This week, several O&G service providers made into the top volume list, as the price of oil heads for its third weekly gain.

Brent crude oil touched US$56.40 a barrel, the highest in six months, ahead of Opec (Organization of the Petroleum Exporting Countries) meeting today.

Counters such as Petra Energy Bhd, Sapura Energy Bhd, Carimin Petroleum Bhd, Deleum Bhd and Dayang Enterprise Holdings Bhd have been on the uptrend since September on the anticipation of more projects for the industry.

Interestingly, financially troubled O&G companies such as Alam Maritim Resources Bhd and Perisai Petroleum Technologi Bhd are also seeing traction in their share price movement.

Both companies are currently in the midst of restructuring their debts.

Shares in Alam Maritim rose 31% to 21 sen since the beginning of the year, while Perisai is up 37% to 5.5 sen this week.

“All the negativity in the sector has been priced in and we believe that the sector has reached its bottom,” says a broker.

Although it is no where close to its heydays, the price of Brent crude oil has been more stable and is trading in a band of between US$50 to US$55 a barrel in months.

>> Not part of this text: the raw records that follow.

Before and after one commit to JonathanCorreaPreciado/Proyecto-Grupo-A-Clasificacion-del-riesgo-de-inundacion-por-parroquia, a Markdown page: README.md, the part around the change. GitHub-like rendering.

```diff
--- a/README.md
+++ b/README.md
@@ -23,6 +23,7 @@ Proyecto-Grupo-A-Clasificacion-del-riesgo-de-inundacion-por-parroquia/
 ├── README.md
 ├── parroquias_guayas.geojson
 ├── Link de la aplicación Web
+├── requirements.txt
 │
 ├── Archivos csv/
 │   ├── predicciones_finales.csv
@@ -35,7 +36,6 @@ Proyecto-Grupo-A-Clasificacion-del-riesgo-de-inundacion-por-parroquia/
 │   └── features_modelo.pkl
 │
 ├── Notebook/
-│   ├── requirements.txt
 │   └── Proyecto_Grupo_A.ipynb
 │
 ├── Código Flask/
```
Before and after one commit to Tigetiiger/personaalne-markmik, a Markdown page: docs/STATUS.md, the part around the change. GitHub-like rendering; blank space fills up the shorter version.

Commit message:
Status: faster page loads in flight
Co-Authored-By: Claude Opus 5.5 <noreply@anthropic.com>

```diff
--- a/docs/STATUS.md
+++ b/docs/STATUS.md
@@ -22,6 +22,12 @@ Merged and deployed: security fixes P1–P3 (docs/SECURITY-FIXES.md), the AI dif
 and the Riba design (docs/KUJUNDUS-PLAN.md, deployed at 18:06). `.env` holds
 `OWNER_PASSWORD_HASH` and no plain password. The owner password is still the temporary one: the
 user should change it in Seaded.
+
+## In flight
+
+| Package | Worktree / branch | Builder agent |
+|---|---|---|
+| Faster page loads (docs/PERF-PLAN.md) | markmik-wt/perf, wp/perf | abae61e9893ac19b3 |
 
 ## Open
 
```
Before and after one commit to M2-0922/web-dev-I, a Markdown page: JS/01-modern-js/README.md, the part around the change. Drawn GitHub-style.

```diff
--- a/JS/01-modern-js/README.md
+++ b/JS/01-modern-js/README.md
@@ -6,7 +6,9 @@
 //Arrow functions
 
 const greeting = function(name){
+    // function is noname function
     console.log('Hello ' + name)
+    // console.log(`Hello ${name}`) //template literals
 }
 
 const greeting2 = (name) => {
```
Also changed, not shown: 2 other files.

Also, there is talk in the market that there are potential maintenance contracts worth RM6bil that will be dished out by Petroliam Nasional Bhd (Petronas).

According to sources, the maintenance, construction, and modification (MCM) contracts by the national oil company have been long overdue. “There has been pre-award meeting by Petronas with five to six shortlisted candidates for MCM jobs throughout Malaysia including in Sabah and Sarawak,” a source says. These contracts are typically meant for Petronas rigs that extract oil and gas.

While there are still plenty of uncertainties in the market, the stabilised price of crude oil has provided some fresh optimism for the sector.

“The environment in the O&G industry is seeing some support in the sense that crude oil prices have stabilised,” says Enra president and group chief executive officer Datuk Mazlin Junid.

He says that crude oil prices have been hovering between in this range for the last seven months, compared with a more volatile band some two years ago.

He adds that some oil majors globally were starting to “recalibrate” their capital expenditure to the current cost.

“With lower capex and a lull in exploration over the last few years, there are some indications that more exploration needs to be done soon,” Mazlin says.

Meanwhile, Maybank IB Research reckons that the O&G sector has bottomed out and is on a cyclical recovery.

“An accelerated rebalancing of the global crude oil market will spur capex growth.

“Since global capex has been relatively flat, a pick-up in spending would be an encouragement,’’ the research house says in a report. It adds that the Petronas’ RM60bil capex commitment for 2017 is positive and the sector is slowly seeing a revival in upstream activities, such as drilling work.

International Energy Agency (IEA) has just upgraded its outlook on demand for oil for 2017 to 1.6 million barrels per day.

The Paris-based energy agency said the demand would be led by Europe and the US.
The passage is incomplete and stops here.